Photo Credit: Jewish Press

The prophet Samuel recorded the Book of Ruth. On Shavuot it is appropriate to read the Book of Ruth for two reasons: First, because Shavuot is a harvest festival and the Book of Ruth gives us a glimpse of the harvest season and how the poor were treated with sympathy and love. Second, because Shavuot is the anniversary of the passing of King David, who was the great-grandson of Ruth and Boaz, the protagonists of the story.

Shavuot is the anniversary of the “time of the giving of our Torah,” and when we received it, we pledged to accept the Torah and fulfill its 613 commandments.


Jews everywhere are proud of their unhesitating acceptance of the Torah and of its wonderful teachings. Despite all the impositions, restrictions, and responsibilities, Jews feel privileged to be a member of G‑d’s chosen people.

Ruth, a young Moabite widow, chooses to follow her Israelite mother-in-law, Naomi, back to Bethlehem after the death of Naomi’s husband and two sons. Driven by love, loyalty, and devotion, Ruth converts to Judaism so she can follow her bereaved mother-in-law back to her country.

Once in Israel, Ruth’s social status rises quickly. Starting as a nokhriyah, a foreigner (Ruth 2:10), she next describes herself as a shif’hah, maidservant (Ruth 2:13), and then as an amah, handmaid (Ruth 3:9). By the end of the story, Boaz, her future husband, refers to her as an ishah, wife (Ruth 4:10), while the text hails her as the ancestress of King David (Ruth 4:17), an exalted member of the royal family.

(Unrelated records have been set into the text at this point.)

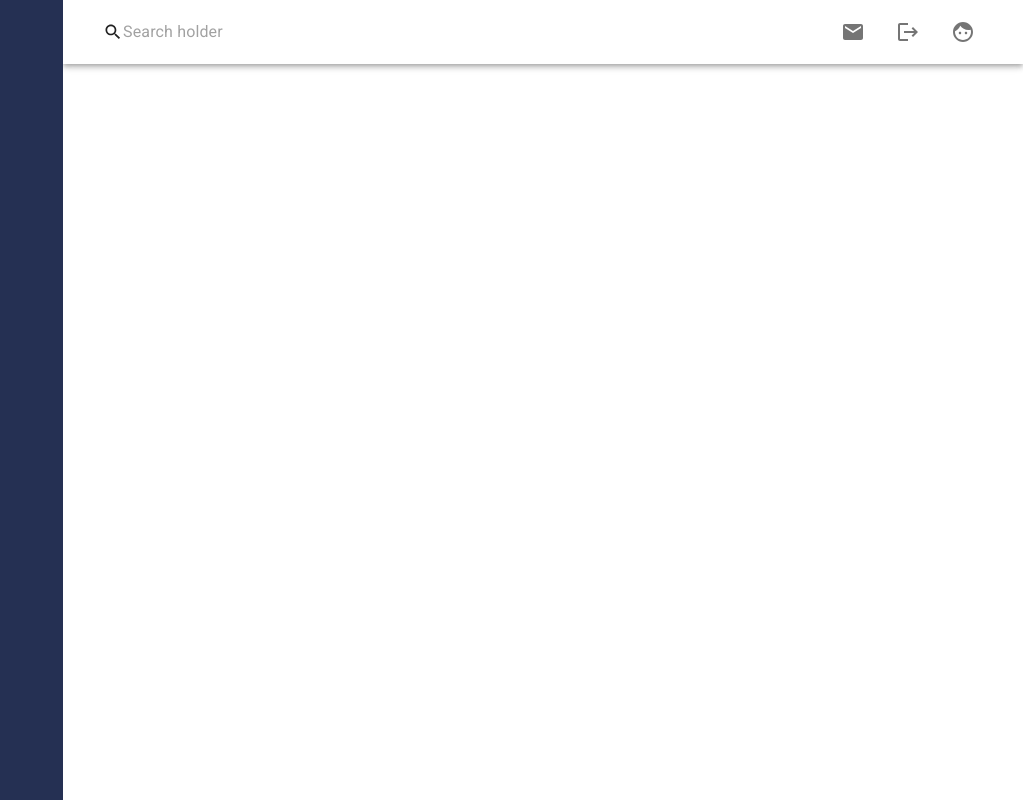
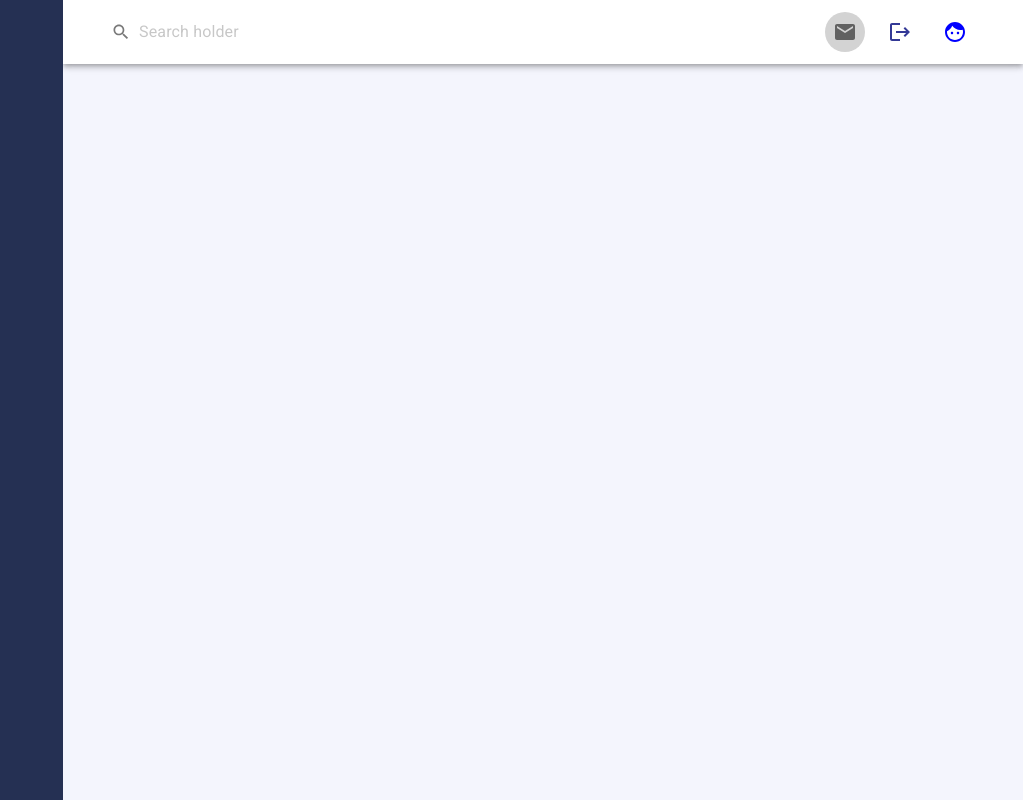
Before and after one commit to mehedihasan-swe/Reactjsweb, a React (Create React App) app in the folder admindashboard/: page / in a window 1280 px wide. Shown: the whole page, without its empty margins (257-1280 px from the left). Built offline with nearby package versions, Linux system fonts and the light colour scheme.

Commit message:
[Feat][Style] Added global css for override default theme

```diff
--- a/admindashboard/src/App.js
+++ b/admindashboard/src/App.js
@@ -1,10 +1,28 @@
 
-import { CssBaseline} from '@mui/material';
+import { createTheme, CssBaseline, ThemeProvider} from '@mui/material';
 import './App.css';
 import Header from './components/Header';
 import Sidebar from './components/Sidebar';
 import { makeStyles } from '@mui/styles';
 
+
+// you can override default theme by this create theme
+
+const theme = createTheme({
+  palette: {
+    primary: {
+      main: "#333996",
+      light: '#3c44b126'
+    },
+    secondary: {
+      main: "#f83245",
+      light: '#f8324526'
+    },
+    background: {
+      default: "#f4f5fd"
+    },
+  }
+})
 
 const ustyle=makeStyles({
   appMain:{
@@ -15,11 +33,14 @@ const ustyle=makeStyles({
 function App() {
   const classes=ustyle()
   return (
+    <ThemeProvider theme={theme}>
+     <Sidebar></Sidebar>
     <div className={classes.appMain}>
-      <Sidebar></Sidebar>
-      <Header></Header>
-      <CssBaseline/>
+      <Header/>
     </div>
+    <CssBaseline/>
+    </ThemeProvider>
+
 
   );
 }
--- a/admindashboard/src/components/Header.js
+++ b/admindashboard/src/components/Header.js
@@ -8,10 +8,38 @@ import SearchIcon from '@mui/icons-material/Search';
 import { makeStyles } from '@mui/styles';
 
 
+
+
+
 const useStyles=makeStyles({
   root:{
     backgroundColor: '#ffffff !important',
-  }
+  },
+  searchInput:{
+    opacity:'0.6',
+    padding:'0 8px',
+    fontSize:'0.8rem',
+
+    '&:hover':{
+    backgroundColor:'#f2f2f2'
+    },
+    '& .MuiSvgIcon-root': {
+      marginRight: '8px',
+
+    },
+  },
+
+  btnroot:{
+    backgroundColor:'#d3d3d3 !important'
+  },
+
+  btnlabel: {
+    '& .MuiSvgIcon-root': {
+      marginRight: '8px',
+      color: 'blue !important', // Set the desired color
+      fontSize: '24px', // Optional: Adjust the size of the icon if needed
+    },
+  },
 })
 
 
@@ -27,25 +55,21 @@ const classes=useStyles();
           <Box sx={{ flexGrow: 1, px: 2 }}>
             <Stack direction='row' justifyContent='space-between' alignItems='center'>
               <Box>
-                <InputBase
-                placeholder='Search holder'
-                startAdornment={<SearchIcon fontSize='small'/>}
-                />
+                <InputBase placeholder='Search holder' className={classes.searchInput} startAdornment={<SearchIcon fontSize='small'/>}/>
               </Box>
               <Box sx={{ display: 'flex', gap: '15px' }}>
-                <IconButton>
+                <IconButton classes={{ root: classes.btnroot, label: classes.btnlabel }}>
                   <MailIcon />
                 </IconButton>
 
-                <IconButton>
+                <IconButton color='primary'>
                   <LogoutIcon />
                 </IconButton>
 
-                <IconButton>
+                <IconButton className={classes.btnlabel}>
                   <FaceIcon />
                 </IconButton>
               </Box>
-
             </Stack>
           </Box>
         </Toolbar>
```
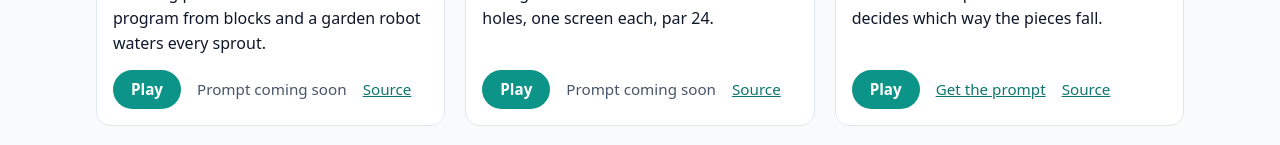
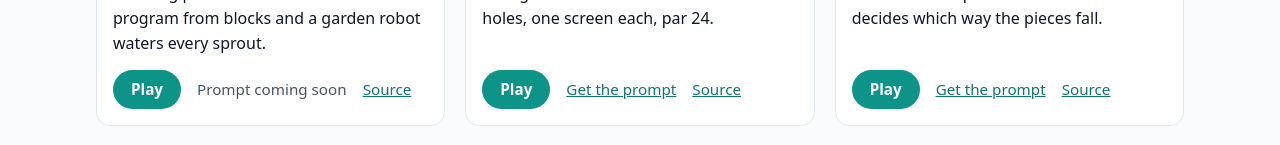
Before and after one commit to gradedprompts/gradedprompts.github.io, a plain HTML site: page index.html in a window 1280 px wide. Shown: the part 498-643 px from the top of the page. Drawn offline with Linux system fonts and the light colour scheme.

Commit message:
update index html

```diff
--- a/index.html
+++ b/index.html
@@ -63,7 +63,7 @@ footer p{margin:4px 0}
 <h2><a href="/cuplark/">Cuplark</a></h2>
 <p class="tool">Built with Google Antigravity</p>
 <p class="blurb">Mini golf seen from above: nine short holes, one screen each, par 24.</p>
-<p class="actions"><a class="play" href="/cuplark/">Play</a> <span class="soon">Prompt coming soon</span> <a href="https://github.com/gradedprompts/cuplark">Source</a></p>
+<p class="actions"><a class="play" href="/cuplark/">Play</a> <a href="https://www.gradedprompts.com/prompts/241/cuplark-one-prompt-nine-hole-mini-golf-game-for-google-antigravity">Get the prompt</a> <a href="https://github.com/gradedprompts/cuplark">Source</a></p>
 </div>
 </li>
 <li class="card">
```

Ruth’s acceptance of Judaism corresponds with the Giving of the Torah in the desert, while her loyalty symbolizes the love and acceptance to the Torah that is expected of all Jews.

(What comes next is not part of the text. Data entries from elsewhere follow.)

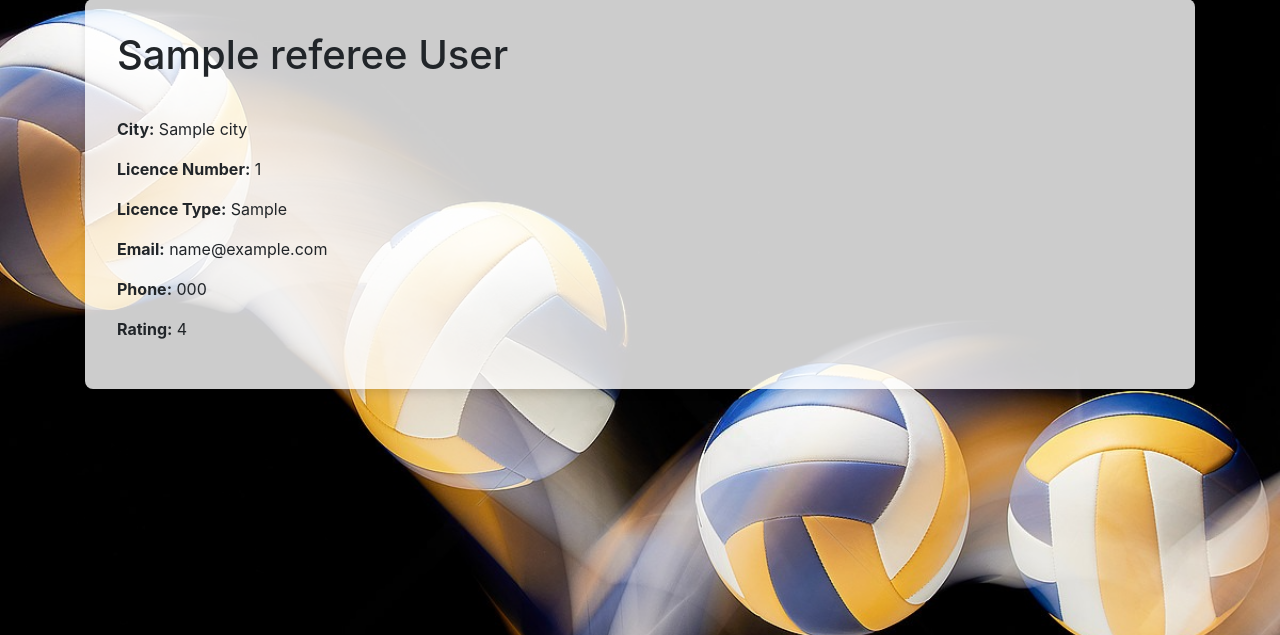
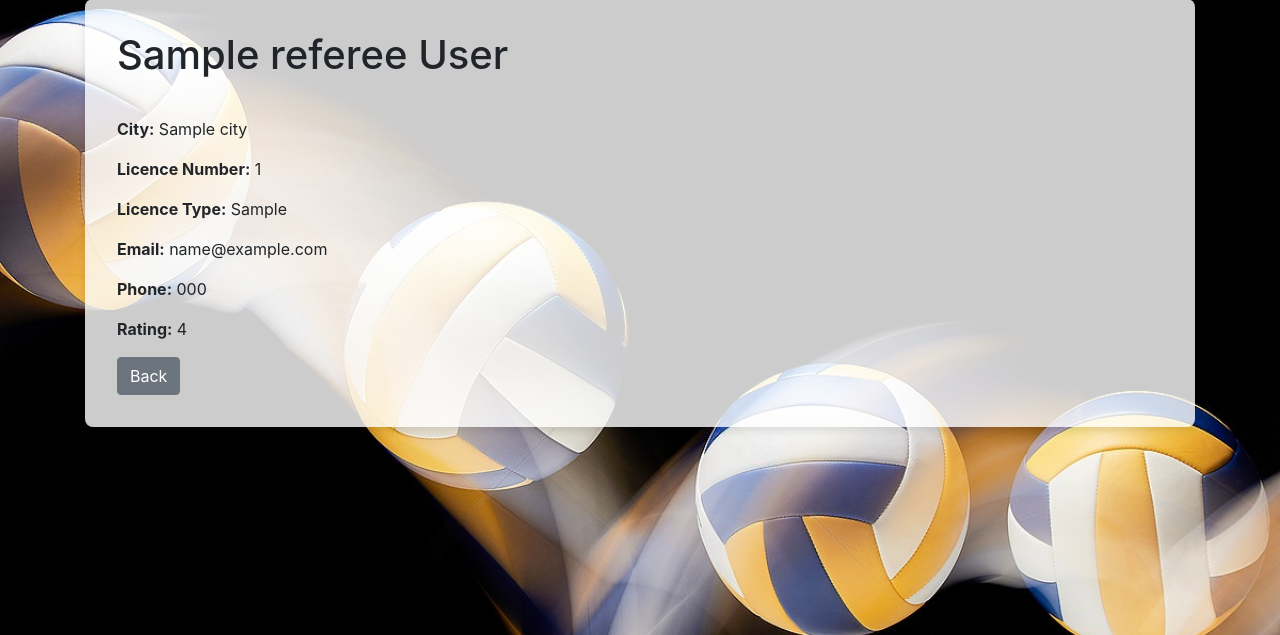
Before and after one commit to mikehoe/Referee_delegation_system, a Django app: template referees/templates/referee_detail.html in a window 1280 px wide. Shown: the part 57-692 px from the top of the page. Run offline with Django 5.2, Linux system fonts and the light colour scheme; the template is opened without the code that fills it: most values are stand-ins (such as "Sample title", 1, 10 or a date in 2020); some libraries are stand-ins or nearby versions.

```diff
--- a/referees/templates/referee_detail.html
+++ b/referees/templates/referee_detail.html
@@ -41,4 +41,12 @@
     <p></p>
 {% endif %}
 
+    <div class="d-flex justify-content-between">
+        <a href="{{ request.META.HTTP_REFERER|default:'/' }}" class="btn btn-secondary">Back</a>
+        {% if user.is_authenticated %}
+            {% if show_unavailability_button %}
+                <a href="{% url 'unavailabilities_list' referee.id %}" class="btn btn-primary">Unavailabilities</a>
+            {% endif %}
+        {% endif %}
+    </div>
 {% endblock %}
```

The prophet, Shmuel, who wrote the book of Ruth, wished to stress that common people can do the right thing when they act unselfishly toward one another, as witnessed by Ruth’s actions. This echoes the ancient rabbis who said that the Book of Ruth was written to teach us a valuable lesson in gemilut hasadim, acts of loving-kindness.

Furthermore Ruth was no ordinary convert. Her name gives us a clue to her essence. In Hebrew, Ruth’s name is comprised of the letters reish, vav, tav, which add up to a numerical value of 606. As all human beings have an obligation to observe the seven Noachide commandments – so called because they were given after the flood – as did Ruth upon her birth as a Moabite. Add those seven commandments to the value of her name and you get 613, the total number of commandments in the Torah.

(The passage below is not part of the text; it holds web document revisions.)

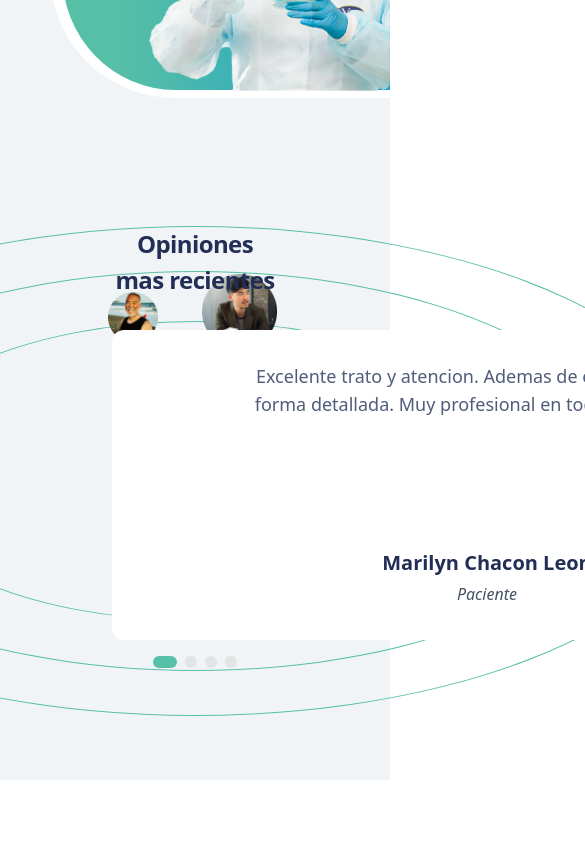
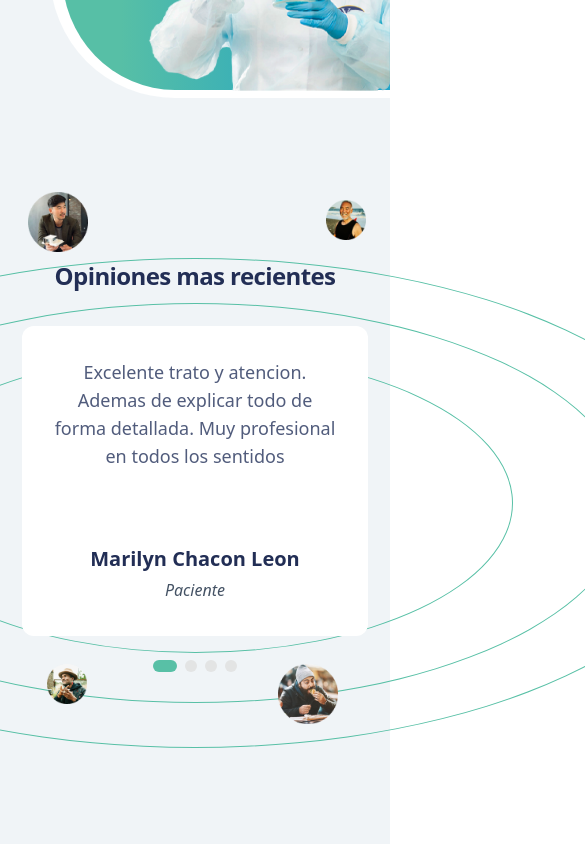
Before and after one commit to addliam/landing-page-medicos, a React (Vite) app: page / in a window 390 px wide. Shown: the part 2301-3145 px from the top of the page, 585 px wide, since content can reach past the window. Before the commit the page ends 3081 px from the top, so only its background shows below. Built offline with nearby package versions, Linux system fonts and the light colour scheme.

Commit message:
responsive section opiniones

```diff
--- a/src/components/OpinionsComponent.jsx
+++ b/src/components/OpinionsComponent.jsx
@@ -5,7 +5,7 @@ const IndexOpinion = ({indx, len, indexHandler}) => {
         console.log(`You have selected value: ${value}`);
     }
     return (
-        <div className='flex flex-row gap-2 mx-auto w-full justify-center mt-4'>
+        <div className='flex flex-row gap-2 mx-auto w-full justify-center'>
             {
                 Array(len).fill('x').map((item, index)=>{
                     return (index === indx) ? (
@@ -24,7 +24,7 @@ const OpinionsComponent = ({data}) => {
 
     return (
     <>
-    <div className='z-50 quote mx-auto mt-8 w-[750px] h-[310px] rounded-xl px-8 py-8 bg-[#FFFFFF]'>
+    <div className='z-50 quote mx-auto mt-8 w-full sm:w-[750px] h-[310px] rounded-xl px-8 py-8 bg-[#FFFFFF]'>
     <figure className='flex flex-col h-full justify-between'>
         <blockquote className='max-w-[500px] mx-auto'>
             <p className='text-lg font-medium text-[#515C7C] text-center'>
@@ -36,7 +36,7 @@ const OpinionsComponent = ({data}) => {
         </figcaption>
     </figure>
     </div>
-    <div>
+    <div className='mt-6 sm:mt-4'>
         <IndexOpinion indx={selectedIndex} len={len} indexHandler={setSelectedIndex} />
     </div>
     </>
--- a/src/components/SectionOpiniones.jsx
+++ b/src/components/SectionOpiniones.jsx
@@ -8,11 +8,11 @@ import dataOpinions from './static/opinions.json'
 
 const SectionOpiniones = () => {
   return (
-    <section className='mx-28 layout-y relative'>
-        <img className='absolute z-50 left-[90px] top-[112px] ' src={Avatar1} width="75px" height="75px" alt="avatar" />
-        <img className='absolute z-50 bottom-[200px] left-[15px] ' src={Avatar2} width="50px" height="50px" alt="avatar" />
-        <img className='absolute right-[120px] top-[130px] z-50 ' src={Avatar3} width="50px" height="50px" alt="avatar" />
-        <img className='absolute z-50 right-[30px] bottom-[240px] ' src={Avatar4} width="75px" height="75px" alt="avatar" />
+    <section className='sm:mx-28 mx-[22px] py-24 sm:layout-y relative'>
+        <img className='absolute z-50 left-[6px] top-[30px] sm:left-[90px] sm:top-[112px] sm:w-[75px] sm:h-[75px]  w-[60px] h-[60px]' src={Avatar1} width="75px" height="75px" alt="avatar" />
+        <img className='absolute z-50 bottom-[140px] left-[25px] sm:bottom-[200px] sm:left-[15px] sm:w-[50px] sm:h-[50px] w-[40px] h-[40px]' src={Avatar2} width="50px" height="50px" alt="avatar" />
+        <img className='absolute sm:right-[120px] sm:top-[130px] right-[2px] top-[38px] z-50 sm:w-[50px] sm:h-[50px] w-[40px] h-[40px]' src={Avatar3} width="50px" height="50px" alt="avatar" />
+        <img className='absolute z-50 sm:right-[30px] sm:bottom-[240px] right-[30px] bottom-[120px] sm:w-[75px] sm:h-[75px] w-[60px] h-[60px]' src={Avatar4} width="75px" height="75px" alt="avatar" />
 
         <div className='absolute z-50 w-full'>
             <h4 className='z-50 section_title text-center'>Opiniones mas recientes</h4>
```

Ruth is a Torah seeker par excellence who is held up as a shining example of proper Torah acceptance. Our task is to emulate Ruth in our own acceptance of Torah and mitzvos, the Divine service that is the essence of Shavuot.

One of the 613 commandments in the Torah is the commandment to love God. This seems like an impossible commandment to fulfill. How can you love someone you don’t know? Furthermore, God is infinite and we are not. We have no comprehension of how He thinks, what His interests are, or the nature of His Divine attributes. How can we achieve this? Through our knowledge of Torah. God reveals Himself to us in His Torah. He tells us about His sense of justice and fairness, what His priorities are, His hopes and dreams for our future.

Our aim is to become familiar with God as a personality so that we can have a relationship with Him. We seek to love God and have Him love us in return.

Ruth the Moabite was looking for the missing 606 commandments. She did not do this solely because she was searching for truth and the right way to live – although doubtless these impulses were a part of her drive to convert – but so she could attach herself to God and cleave to Him, so she could connect to the source of all life.

The means to this end entailed attaching herself to a person who was already connected in this way to God. Thus she followed Naomi her mother-in-law rather than an abstract truth.

We read Ruth’s story on Shavuot to remind ourselves that this type of Torah acceptance is what we are seeking. We are not after God’s laws. We seek to attach ourselves to God Himself. May we all merit that closeness and love of Hashem through the holy Torah this Shavuot, just as our ancestors Ruth, Boaz, and Naomi did.

Chag sameach.